Can you trace an outbreak of foot-and-mouth disease if only 90% of livestock are in the system? Will consumers be satisfied knowing the farm of origin is documented on only 75% of U.S. calves? Will the global community be satisfied with age verification that covers just 33% of U.S. cows, or 25% of all cattle movements? And then only if the U.S. is given 6-8 weeks to conduct an investigation?

Of course not. That's why the government will demand it as an essential tool in protecting the U.S. cow herd and consumer safety. Our customers -- consumers, restaurants and grocery stores -- are demanding it, and it's quickly becoming a cost of participating in the global beef market.

A voluntary program with 100% participation sounds to me strikingly like mandatory national ID. The real issues are if the system will be industry driven, and the data protected in private hands; and those hurdles have been cleared. USDA, recognizing it couldn't protect the data, and that private industry could do it more efficiently, more securely, and with the ability to add value creation along with it, has stepped aside.

If free enterprise works, consumers are demanding it, and our industry has the ability to do it, why are we spinning our wheels?

The most progressive cow-calf producers already have embraced national ID and, at the least, are source and age verifying their products. Breed associations, private companies and state cattlemen's groups all have producer-level programs, and the national entity has been created.

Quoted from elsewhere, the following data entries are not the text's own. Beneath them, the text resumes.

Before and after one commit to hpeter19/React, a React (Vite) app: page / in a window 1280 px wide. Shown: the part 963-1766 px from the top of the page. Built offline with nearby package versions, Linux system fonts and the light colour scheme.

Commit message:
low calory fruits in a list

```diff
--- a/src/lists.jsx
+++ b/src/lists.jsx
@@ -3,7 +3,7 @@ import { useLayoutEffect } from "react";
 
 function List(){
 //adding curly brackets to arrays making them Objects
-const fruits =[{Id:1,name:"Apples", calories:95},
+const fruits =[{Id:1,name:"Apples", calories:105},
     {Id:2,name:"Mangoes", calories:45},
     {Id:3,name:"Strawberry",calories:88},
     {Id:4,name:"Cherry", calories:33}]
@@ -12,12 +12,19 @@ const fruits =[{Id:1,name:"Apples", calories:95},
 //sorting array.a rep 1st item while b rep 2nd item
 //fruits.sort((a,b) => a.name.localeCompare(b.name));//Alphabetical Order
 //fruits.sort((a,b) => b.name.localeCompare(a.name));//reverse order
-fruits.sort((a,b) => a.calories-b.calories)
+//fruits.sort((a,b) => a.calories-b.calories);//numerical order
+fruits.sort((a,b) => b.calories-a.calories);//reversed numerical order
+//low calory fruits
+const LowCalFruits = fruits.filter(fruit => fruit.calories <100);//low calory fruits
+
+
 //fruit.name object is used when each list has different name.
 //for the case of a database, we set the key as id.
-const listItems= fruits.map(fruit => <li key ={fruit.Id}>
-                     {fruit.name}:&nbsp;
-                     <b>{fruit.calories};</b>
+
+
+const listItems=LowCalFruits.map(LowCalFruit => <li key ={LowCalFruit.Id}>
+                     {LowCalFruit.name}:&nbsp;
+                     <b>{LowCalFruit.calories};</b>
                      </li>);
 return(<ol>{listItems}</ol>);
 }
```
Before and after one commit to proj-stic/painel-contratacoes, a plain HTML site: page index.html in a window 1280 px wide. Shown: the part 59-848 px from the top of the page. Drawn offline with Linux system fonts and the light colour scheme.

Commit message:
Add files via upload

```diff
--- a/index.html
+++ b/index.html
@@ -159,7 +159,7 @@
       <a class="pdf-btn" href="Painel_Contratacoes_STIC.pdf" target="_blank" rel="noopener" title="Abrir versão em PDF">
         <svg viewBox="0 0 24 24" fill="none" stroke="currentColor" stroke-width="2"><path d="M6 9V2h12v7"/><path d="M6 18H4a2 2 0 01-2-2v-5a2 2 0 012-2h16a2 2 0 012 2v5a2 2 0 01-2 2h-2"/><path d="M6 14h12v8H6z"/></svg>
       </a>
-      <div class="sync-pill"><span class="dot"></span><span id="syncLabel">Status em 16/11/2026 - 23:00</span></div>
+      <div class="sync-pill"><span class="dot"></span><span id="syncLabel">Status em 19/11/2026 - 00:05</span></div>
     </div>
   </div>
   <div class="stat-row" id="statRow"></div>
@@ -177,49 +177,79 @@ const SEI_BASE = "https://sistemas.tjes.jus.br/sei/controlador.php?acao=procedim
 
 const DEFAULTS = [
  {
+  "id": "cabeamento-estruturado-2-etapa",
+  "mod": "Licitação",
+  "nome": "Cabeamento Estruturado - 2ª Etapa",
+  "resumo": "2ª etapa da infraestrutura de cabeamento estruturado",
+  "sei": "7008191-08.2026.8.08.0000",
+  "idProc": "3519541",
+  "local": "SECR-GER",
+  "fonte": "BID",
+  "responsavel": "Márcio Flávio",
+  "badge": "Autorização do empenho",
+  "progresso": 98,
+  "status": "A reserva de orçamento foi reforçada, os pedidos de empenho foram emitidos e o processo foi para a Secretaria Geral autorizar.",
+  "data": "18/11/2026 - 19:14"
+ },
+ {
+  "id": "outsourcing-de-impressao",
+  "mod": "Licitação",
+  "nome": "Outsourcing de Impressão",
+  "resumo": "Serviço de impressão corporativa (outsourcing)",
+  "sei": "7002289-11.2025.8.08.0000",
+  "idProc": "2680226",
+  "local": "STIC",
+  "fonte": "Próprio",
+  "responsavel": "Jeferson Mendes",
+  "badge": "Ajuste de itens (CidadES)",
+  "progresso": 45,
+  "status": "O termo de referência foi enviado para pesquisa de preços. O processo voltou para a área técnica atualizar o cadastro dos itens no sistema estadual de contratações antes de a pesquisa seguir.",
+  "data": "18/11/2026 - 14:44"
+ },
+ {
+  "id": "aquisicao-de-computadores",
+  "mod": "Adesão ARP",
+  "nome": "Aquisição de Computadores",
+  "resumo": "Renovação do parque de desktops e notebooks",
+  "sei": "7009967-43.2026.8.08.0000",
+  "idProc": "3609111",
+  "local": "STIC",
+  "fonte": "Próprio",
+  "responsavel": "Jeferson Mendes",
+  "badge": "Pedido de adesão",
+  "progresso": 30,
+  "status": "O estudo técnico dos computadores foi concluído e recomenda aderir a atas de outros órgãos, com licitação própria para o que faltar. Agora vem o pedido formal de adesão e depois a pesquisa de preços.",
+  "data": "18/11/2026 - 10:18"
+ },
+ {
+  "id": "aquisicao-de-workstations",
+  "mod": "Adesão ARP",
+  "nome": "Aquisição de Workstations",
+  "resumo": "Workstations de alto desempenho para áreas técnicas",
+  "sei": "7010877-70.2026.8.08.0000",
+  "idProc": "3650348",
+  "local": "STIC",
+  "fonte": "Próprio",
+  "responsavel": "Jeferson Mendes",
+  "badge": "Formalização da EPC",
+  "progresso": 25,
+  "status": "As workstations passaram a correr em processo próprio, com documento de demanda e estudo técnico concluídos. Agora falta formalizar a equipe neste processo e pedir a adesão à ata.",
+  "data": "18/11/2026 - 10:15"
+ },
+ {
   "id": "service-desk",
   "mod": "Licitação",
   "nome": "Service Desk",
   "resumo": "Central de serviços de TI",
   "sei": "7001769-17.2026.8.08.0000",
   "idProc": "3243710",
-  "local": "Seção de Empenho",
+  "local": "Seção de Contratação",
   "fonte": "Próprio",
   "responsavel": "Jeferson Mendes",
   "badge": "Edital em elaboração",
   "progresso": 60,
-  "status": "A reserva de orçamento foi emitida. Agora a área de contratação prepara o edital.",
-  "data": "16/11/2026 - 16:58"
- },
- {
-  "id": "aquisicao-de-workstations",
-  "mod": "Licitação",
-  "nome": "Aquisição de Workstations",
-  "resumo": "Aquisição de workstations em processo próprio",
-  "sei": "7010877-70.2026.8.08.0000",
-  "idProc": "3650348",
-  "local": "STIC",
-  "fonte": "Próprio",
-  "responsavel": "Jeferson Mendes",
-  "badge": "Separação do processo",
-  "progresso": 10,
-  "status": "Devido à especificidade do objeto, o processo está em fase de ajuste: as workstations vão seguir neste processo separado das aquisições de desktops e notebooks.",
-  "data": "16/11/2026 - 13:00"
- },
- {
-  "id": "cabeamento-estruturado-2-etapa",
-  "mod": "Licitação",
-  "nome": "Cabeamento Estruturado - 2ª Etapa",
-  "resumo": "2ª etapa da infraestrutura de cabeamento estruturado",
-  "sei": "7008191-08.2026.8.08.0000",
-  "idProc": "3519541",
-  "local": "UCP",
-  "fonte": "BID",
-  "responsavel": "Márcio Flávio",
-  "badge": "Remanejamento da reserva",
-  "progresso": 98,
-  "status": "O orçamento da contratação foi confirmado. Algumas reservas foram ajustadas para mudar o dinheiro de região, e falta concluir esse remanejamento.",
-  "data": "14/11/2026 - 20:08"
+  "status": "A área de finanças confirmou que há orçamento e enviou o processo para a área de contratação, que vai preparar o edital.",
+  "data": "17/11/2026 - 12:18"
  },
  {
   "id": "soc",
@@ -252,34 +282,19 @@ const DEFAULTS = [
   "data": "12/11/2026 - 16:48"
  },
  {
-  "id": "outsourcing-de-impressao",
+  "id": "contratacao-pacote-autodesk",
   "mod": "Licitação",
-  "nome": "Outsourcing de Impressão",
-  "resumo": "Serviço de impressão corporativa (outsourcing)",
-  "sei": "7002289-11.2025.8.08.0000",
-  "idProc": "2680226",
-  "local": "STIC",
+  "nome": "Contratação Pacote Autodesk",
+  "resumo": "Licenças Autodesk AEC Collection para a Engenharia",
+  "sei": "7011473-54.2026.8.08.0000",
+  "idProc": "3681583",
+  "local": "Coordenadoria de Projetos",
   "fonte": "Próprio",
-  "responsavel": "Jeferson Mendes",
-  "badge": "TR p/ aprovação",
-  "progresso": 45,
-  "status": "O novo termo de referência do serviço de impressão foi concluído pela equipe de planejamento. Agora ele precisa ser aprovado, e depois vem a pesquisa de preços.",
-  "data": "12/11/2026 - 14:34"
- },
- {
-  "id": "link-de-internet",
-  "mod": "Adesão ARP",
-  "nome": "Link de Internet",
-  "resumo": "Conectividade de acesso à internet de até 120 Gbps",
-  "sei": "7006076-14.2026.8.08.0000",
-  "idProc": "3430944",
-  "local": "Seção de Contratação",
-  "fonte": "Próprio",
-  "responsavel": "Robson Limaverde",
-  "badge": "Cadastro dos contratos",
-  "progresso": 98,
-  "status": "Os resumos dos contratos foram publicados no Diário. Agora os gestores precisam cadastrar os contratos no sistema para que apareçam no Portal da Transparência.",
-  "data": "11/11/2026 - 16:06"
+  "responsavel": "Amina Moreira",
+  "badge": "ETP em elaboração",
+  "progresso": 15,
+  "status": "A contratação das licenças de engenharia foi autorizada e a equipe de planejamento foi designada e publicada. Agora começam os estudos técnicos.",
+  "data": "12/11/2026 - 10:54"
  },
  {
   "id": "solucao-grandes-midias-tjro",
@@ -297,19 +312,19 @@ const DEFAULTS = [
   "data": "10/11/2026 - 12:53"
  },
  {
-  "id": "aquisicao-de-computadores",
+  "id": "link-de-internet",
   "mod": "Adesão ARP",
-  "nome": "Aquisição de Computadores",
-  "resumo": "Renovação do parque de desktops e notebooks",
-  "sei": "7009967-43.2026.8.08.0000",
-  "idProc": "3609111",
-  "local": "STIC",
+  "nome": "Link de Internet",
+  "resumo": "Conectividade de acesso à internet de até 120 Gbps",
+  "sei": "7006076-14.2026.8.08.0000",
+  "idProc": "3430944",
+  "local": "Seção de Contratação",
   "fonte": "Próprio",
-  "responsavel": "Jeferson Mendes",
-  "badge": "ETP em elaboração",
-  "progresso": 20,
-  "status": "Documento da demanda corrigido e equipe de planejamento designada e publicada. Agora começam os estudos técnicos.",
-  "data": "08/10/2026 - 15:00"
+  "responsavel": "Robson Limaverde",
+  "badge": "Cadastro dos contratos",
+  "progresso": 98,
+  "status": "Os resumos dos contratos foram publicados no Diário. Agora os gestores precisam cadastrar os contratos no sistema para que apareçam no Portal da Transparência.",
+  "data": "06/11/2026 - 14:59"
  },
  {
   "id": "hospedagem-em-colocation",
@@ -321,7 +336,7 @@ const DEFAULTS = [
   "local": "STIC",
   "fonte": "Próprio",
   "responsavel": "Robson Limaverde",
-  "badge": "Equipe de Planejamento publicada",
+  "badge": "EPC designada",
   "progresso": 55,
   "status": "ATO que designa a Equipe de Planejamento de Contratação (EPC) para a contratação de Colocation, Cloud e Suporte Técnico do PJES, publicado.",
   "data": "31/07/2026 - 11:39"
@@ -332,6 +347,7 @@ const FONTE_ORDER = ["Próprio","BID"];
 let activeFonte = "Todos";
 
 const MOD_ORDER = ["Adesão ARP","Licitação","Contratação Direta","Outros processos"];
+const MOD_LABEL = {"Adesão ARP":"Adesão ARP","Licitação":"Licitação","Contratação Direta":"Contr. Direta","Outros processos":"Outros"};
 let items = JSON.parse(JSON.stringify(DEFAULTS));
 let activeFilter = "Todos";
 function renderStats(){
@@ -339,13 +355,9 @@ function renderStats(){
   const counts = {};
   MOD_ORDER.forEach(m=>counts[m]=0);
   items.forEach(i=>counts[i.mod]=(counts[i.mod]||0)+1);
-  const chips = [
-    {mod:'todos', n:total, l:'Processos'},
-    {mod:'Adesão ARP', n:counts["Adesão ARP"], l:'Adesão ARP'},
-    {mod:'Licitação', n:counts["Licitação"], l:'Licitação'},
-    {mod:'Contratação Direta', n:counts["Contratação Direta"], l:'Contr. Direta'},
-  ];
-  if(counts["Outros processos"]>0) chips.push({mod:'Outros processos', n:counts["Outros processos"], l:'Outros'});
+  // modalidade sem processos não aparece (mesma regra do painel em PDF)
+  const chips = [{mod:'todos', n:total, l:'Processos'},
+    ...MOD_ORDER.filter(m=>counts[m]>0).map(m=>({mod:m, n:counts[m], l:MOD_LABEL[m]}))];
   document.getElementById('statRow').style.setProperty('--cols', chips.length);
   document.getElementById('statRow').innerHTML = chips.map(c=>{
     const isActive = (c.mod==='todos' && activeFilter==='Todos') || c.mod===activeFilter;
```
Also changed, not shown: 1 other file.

Why we seem to be stuck in quicksand is obvious -- we haven't had to move. USDA ( has set implementation target dates in 2008 and 2009 and, like a kid waiting until the last minute to do his chores, many in the industry are on hold, and at tremendous risk to themselves.

Thankfully, the invisible hand of the marketplace is already moving -- McDonald's is paying premiums, and Wal-Mart is making demands. And, with the impending reopening of the Japan market, we're likely to see premiums equaling those producers enjoyed last fall for source- and age-verified cattle.

USDA target dates for implementation may be two years off, but the economic incentive for cow-calf producers is clear -- they need to be compliant by the next time they market their calves.

The system will never be perfect, but it doesn't have to be. Canada has already concluded the investigation of its latest BSE case, which occurred weeks before the U.S. case in Alabama. Meanwhile, the U.S. investigation finally closed with the admission we couldn't trace the animal.

Put yourself in the position of Korea, Japan or even Wal-Mart, and tell me which product gives you more confidence? The time to move forward was yesterday. -- Troy Marshall